Council unanimously gave municipal staff the thumbs up to sign the Community Forest Agreement with the Squamish and Lil’wat Nations on Monday night, but not before voicing concerns about the forest group’s annual allowable cut.
The provincial government is letting Cheakamus Community Forest log 20,000 cubic metres of trees a year. But both Councillor Eckhard Zeidler and Councillor Ralph Forsyth are worried this may lead to the corporation chopping down trees in undesirable areas, like near Highway 99.
“Are we going to find ourselves in a position where we are hammering some stuff fairly close to our visuals on the highway because there is no other place we can land that cut?” asked Zeidler, pointing out that when the allowable cut was set, 9,000 hectares was harvestable.
Now, that number has been reduced to 6,000 hectares.
But Heather Beresford, environmental stewardship manager for the municipality, said it is highly unlikely the forest group would clear cut trees at viewpoints.
“We have criteria that we are developing, and also the Ministry of Forests and Range has criteria, so we are not going to be forced to suddenly cut a huge clear cut.” Beresford said.
“Also, our silviculture plan calls for small, one-to-two hectare sized openings using variable retention, where you don’t take down all the trees. We have a lot of tools at our disposal to minimize the visual and environmental impacts of any cut blocks we undertake in the community forest.”
Beresford added that while the forest group has an obligation to cut down 20,000 cubic metres a year, the province may sway that number for “extraordinary issues.” For example, the current economic climate would fall in that category.
In August this year, Whistler council asked the province if they could be exempt from the annual allowable cut. The Ministry of Forests since said that is against the province’s Forest Act and would be a “show stopper.”
Now that the municipality plans to signed the partnership agreement, the province will likely hand over the five-year tenure by early 2009.

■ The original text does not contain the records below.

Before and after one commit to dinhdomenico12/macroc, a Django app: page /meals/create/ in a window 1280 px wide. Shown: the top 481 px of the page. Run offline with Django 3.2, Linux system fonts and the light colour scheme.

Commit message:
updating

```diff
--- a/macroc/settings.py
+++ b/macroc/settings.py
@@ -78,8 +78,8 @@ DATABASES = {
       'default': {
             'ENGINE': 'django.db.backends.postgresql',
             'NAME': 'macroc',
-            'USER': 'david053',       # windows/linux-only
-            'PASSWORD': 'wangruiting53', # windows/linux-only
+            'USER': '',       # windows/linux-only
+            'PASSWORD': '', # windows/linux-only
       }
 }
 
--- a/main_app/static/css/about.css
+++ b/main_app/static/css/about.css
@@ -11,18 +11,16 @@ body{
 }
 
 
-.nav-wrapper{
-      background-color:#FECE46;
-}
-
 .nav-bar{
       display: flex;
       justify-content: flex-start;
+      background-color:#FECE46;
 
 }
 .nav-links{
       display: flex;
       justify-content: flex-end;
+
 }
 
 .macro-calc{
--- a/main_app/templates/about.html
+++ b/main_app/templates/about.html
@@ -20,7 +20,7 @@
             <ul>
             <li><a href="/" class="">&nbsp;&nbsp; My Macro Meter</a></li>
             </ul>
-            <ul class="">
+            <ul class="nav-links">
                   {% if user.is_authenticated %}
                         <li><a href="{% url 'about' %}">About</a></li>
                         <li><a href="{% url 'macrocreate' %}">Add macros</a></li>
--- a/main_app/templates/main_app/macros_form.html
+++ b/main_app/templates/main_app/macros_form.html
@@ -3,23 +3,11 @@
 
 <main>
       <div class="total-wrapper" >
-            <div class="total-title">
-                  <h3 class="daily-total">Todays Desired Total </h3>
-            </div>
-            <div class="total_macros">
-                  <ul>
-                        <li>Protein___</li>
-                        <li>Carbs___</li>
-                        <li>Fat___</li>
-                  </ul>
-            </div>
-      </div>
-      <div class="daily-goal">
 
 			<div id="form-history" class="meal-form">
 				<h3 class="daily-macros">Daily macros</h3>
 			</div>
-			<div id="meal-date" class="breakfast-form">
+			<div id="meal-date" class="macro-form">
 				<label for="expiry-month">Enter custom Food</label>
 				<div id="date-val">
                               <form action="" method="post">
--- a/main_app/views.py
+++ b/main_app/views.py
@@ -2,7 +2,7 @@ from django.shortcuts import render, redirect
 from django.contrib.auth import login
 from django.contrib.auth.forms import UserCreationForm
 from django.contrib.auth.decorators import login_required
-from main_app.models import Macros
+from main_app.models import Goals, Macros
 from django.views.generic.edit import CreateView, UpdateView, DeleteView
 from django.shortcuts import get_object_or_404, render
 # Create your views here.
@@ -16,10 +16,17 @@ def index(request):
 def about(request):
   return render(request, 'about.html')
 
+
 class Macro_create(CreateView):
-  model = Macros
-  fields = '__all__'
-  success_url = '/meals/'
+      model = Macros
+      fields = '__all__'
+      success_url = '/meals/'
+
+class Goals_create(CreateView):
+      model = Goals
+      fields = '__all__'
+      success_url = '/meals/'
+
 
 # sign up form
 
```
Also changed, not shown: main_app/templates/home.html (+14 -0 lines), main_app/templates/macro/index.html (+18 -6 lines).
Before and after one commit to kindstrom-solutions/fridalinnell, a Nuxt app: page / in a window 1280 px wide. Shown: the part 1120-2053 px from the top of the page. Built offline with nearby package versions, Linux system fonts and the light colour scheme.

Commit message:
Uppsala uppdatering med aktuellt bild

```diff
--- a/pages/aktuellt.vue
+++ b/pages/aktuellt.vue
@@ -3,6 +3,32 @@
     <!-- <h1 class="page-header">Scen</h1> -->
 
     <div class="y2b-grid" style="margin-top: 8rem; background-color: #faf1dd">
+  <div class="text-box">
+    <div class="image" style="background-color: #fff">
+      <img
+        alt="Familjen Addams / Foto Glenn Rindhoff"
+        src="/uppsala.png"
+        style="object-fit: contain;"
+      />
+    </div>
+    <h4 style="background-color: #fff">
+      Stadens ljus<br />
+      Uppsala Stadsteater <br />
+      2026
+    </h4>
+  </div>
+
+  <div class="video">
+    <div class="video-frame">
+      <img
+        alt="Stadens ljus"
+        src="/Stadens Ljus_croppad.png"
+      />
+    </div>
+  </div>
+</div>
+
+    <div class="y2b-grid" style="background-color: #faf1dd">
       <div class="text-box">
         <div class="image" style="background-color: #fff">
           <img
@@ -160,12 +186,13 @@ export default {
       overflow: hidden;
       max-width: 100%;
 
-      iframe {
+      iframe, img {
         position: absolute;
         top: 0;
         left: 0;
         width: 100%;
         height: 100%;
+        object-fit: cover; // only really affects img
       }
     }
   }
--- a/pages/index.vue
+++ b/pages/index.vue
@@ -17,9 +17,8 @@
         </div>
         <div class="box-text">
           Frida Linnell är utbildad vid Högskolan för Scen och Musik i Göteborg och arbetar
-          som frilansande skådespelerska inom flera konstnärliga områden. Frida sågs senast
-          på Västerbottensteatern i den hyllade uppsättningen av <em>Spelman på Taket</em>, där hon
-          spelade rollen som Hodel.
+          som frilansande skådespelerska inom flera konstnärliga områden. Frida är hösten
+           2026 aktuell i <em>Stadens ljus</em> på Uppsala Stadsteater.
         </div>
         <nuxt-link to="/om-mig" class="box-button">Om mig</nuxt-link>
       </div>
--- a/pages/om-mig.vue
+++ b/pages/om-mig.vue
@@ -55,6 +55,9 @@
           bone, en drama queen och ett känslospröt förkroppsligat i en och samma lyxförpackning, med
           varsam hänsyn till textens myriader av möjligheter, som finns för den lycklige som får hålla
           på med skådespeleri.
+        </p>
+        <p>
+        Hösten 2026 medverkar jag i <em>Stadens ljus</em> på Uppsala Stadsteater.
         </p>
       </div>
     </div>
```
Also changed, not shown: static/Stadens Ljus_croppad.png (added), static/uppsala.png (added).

Richmond Plywood — the company that will be contracted to log for the community forest — has also agreed to carry forward any losses if profits are down.
Community forests are intended to stimulate long-term employment, forest-related education and skills training, as well as other social, environmental and economic benefits.
Whistler has been working to get a community forest tenure for almost 10 years.